-- DATA PROVIDED --
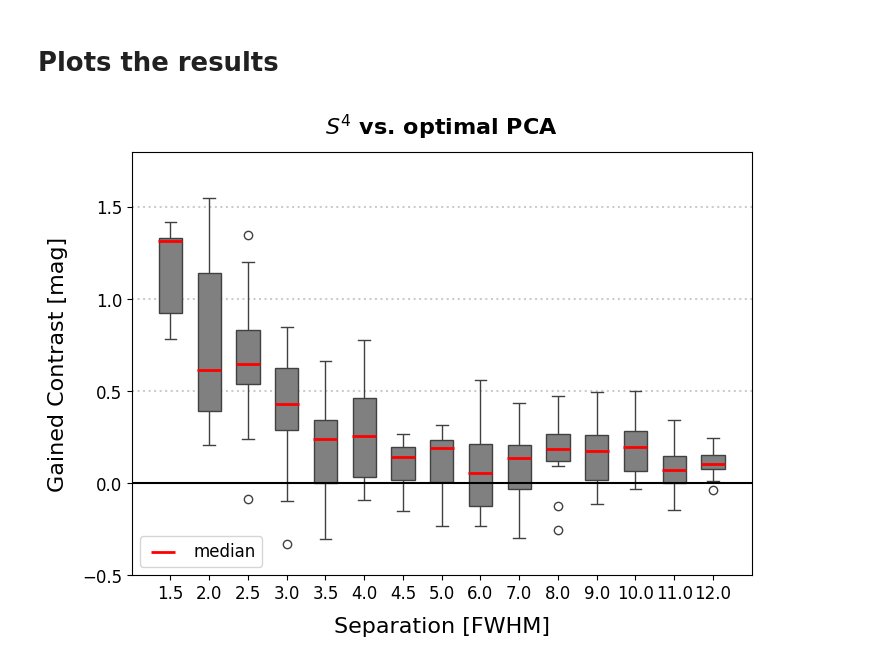
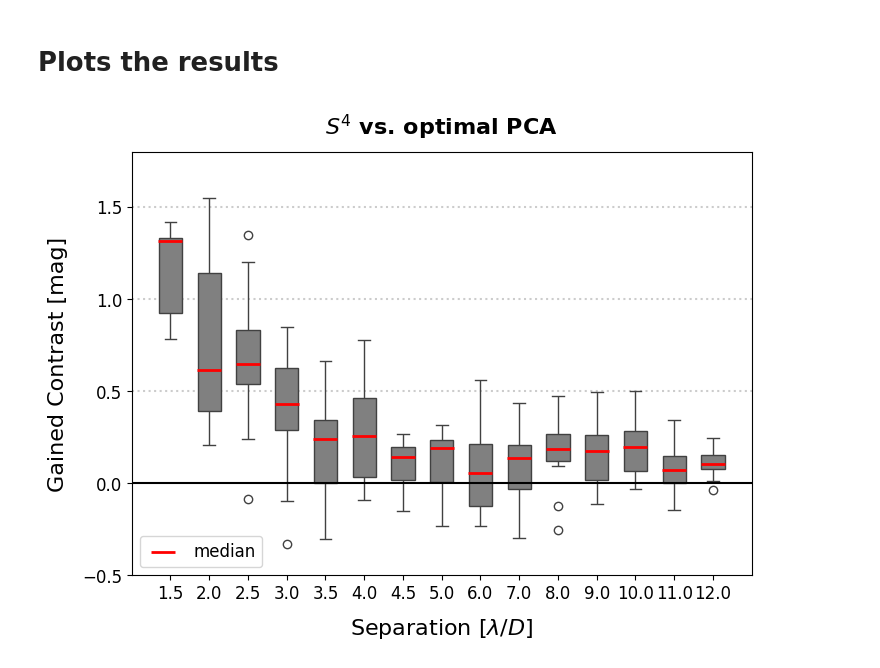
Before and after one commit to markusbonse/fours, a Jupyter notebook: notebooks/paper_plots/05_plot_relative_gain.ipynb, the cells around one changed output. Drawn from its saved outputs; the diff is of its cells as text; code cells hidden in the pictures.

```diff
--- a/notebooks/paper_plots/05_plot_relative_gain.ipynb
+++ b/notebooks/paper_plots/05_plot_relative_gain.ipynb
@@ -124,32 +124,32 @@ boxes.scatter(
     color="red",
     marker="_",
     s=300,
     lw=2,
     label="median",
     zorder=10)
 
 boxes.legend(
     fontsize=12,
     loc='lower left')
 
 plt.hlines(0, xmin= -1, xmax=15, color="black")
 plt.hlines(0.5, xmin= -1, xmax=15, ls="dotted", alpha=0.2, color="black", zorder=0)
 plt.hlines(1.0, xmin= -1, xmax=15, ls="dotted", alpha=0.2, color="black", zorder=0)
 plt.hlines(1.5, xmin= -1, xmax=15, ls="dotted", alpha=0.2, color="black", zorder=0)
 
 boxes.tick_params(
     axis='both', which='major', labelsize=12)
 
 boxes.set_xlim(-1, 15)
 boxes.set_ylim(-0.5, 1.8)
 
-boxes.set_xlabel("Separation [FWHM]",
+boxes.set_xlabel("Separation [$\lambda /D$]",
            size=16, labelpad=10)
 boxes.set_ylabel("Gained Contrast [mag]",
            size=16, labelpad=10)
 boxes.set_title("$S^4$ vs. optimal PCA", fontsize=16, fontweight="bold", y=1.02)
 
 fig.patch.set_facecolor('white')
 plt.savefig("./final_plots/05_relative_improvement.pdf", bbox_inches='tight')
 # %% [output]
-[figure, old version]
+[figure, new version]
```
Also changed, not shown: 9 other files.
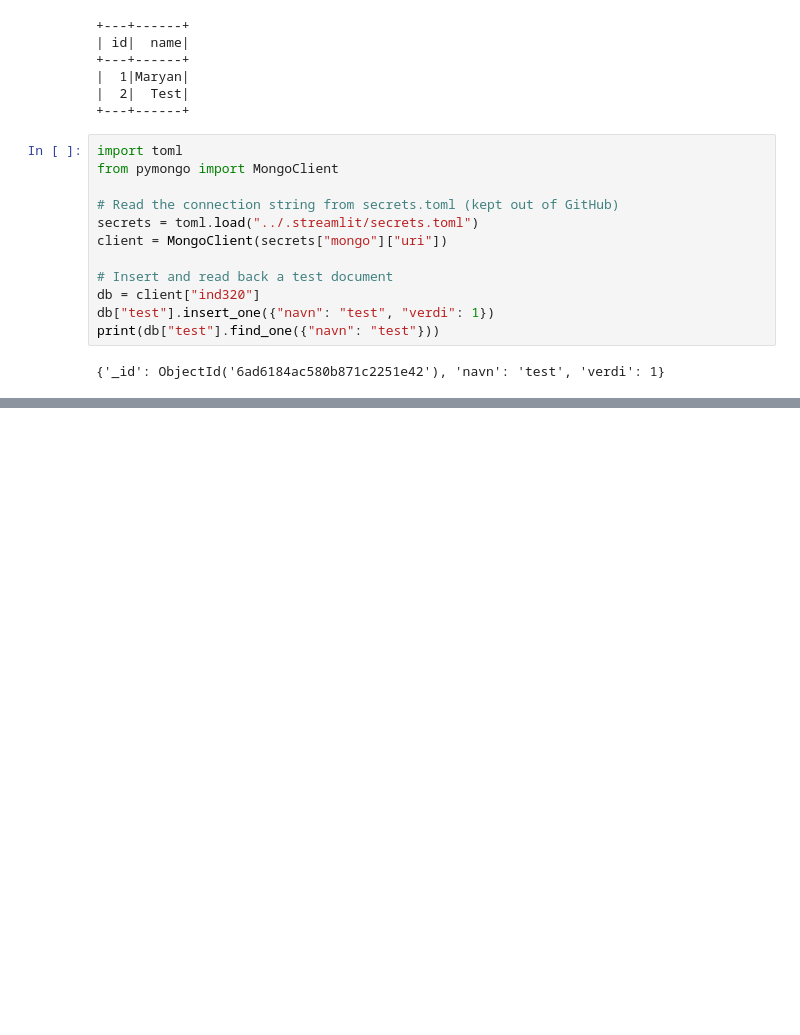
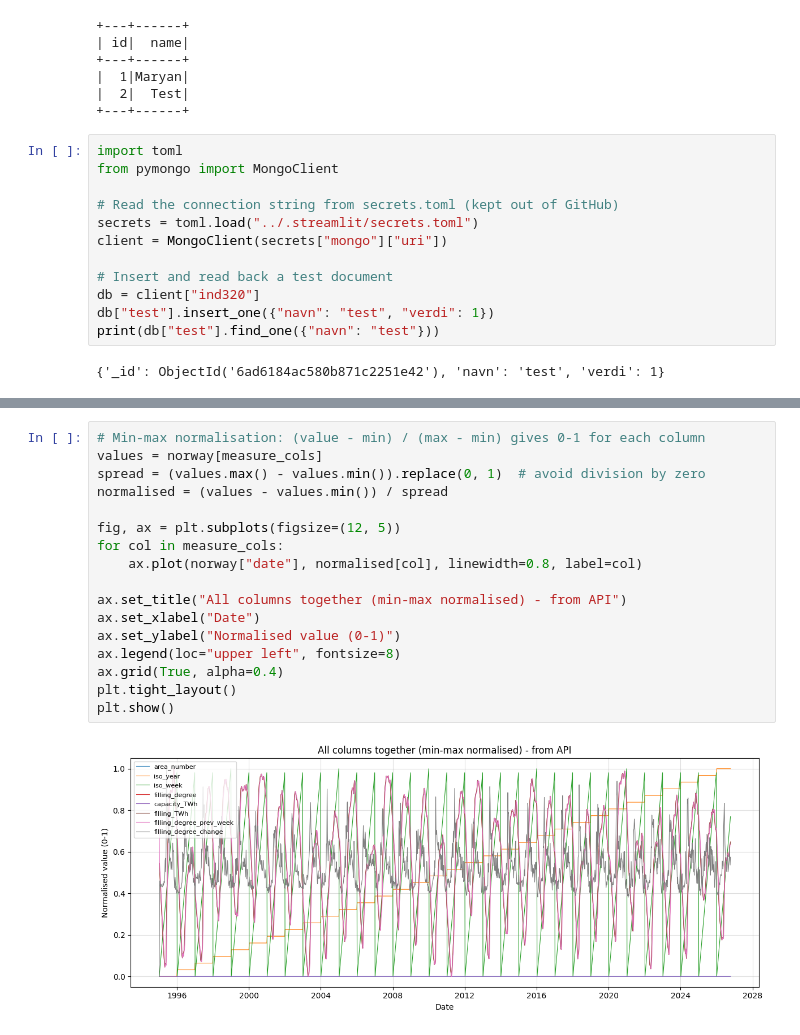
Before and after one commit to maryanahmed11011-pixel/IND320.prosjekt.maryan, a Jupyter notebook: notebooks/ind320_compulsory_2.ipynb, the cells around one changed output, grey strips where cells are left out. Cells and saved outputs as stored; diff of their text form; blank space fills up the shorter version.

```diff
--- a/notebooks/ind320_compulsory_2.ipynb
+++ b/notebooks/ind320_compulsory_2.ipynb
@@ -73,0 +201,19 @@ print(db["test"].find_one({"navn": "test"}))
+# %%
+# Min-max normalisation: (value - min) / (max - min) gives 0-1 for each column
+values = norway[measure_cols]
+spread = (values.max() - values.min()).replace(0, 1)  # avoid division by zero
+normalised = (values - values.min()) / spread
+
+fig, ax = plt.subplots(figsize=(12, 5))
+for col in measure_cols:
+    ax.plot(norway["date"], normalised[col], linewidth=0.8, label=col)
+
+ax.set_title("All columns together (min-max normalised) - from API")
+ax.set_xlabel("Date")
+ax.set_ylabel("Normalised value (0-1)")
+ax.legend(loc="upper left", fontsize=8)
+ax.grid(True, alpha=0.4)
+plt.tight_layout()
+plt.show()
+# %% [output]
+[figure, added]
```
Also changed, not shown: parts of 7 cells of this notebook.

-- ASSIGNMENT --
Each line above that contains the string "black" should be copied.

-- ANSWER TO THE PROBLEM --
 plt.hlines(0, xmin= -1, xmax=15, color="black")
 plt.hlines(0.5, xmin= -1, xmax=15, ls="dotted", alpha=0.2, color="black", zorder=0)
 plt.hlines(1.0, xmin= -1, xmax=15, ls="dotted", alpha=0.2, color="black", zorder=0)
 plt.hlines(1.5, xmin= -1, xmax=15, ls="dotted", alpha=0.2, color="black", zorder=0)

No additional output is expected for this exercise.